[Modification records]
**********

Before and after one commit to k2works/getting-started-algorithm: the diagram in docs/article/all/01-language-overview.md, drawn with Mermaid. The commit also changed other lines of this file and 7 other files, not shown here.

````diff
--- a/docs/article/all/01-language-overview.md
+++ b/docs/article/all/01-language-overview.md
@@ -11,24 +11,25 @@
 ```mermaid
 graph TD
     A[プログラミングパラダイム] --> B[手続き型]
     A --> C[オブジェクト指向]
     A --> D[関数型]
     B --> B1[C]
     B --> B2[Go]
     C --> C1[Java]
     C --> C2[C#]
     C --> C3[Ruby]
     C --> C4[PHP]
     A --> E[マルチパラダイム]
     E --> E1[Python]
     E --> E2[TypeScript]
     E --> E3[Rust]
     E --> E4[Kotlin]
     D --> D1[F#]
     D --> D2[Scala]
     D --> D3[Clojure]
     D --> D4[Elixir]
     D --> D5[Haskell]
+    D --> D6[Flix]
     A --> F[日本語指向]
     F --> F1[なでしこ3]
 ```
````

**********

Each line in the records above with "article" must be returned.

**SOLUTION TO THE EXERCISE**
Before and after one commit to k2works/getting-started-algorithm: the diagram in docs/article/all/01-language-overview.md, drawn with Mermaid. The commit also changed other lines of this file and 7 other files, not shown here.
--- a/docs/article/all/01-language-overview.md
+++ b/docs/article/all/01-language-overview.md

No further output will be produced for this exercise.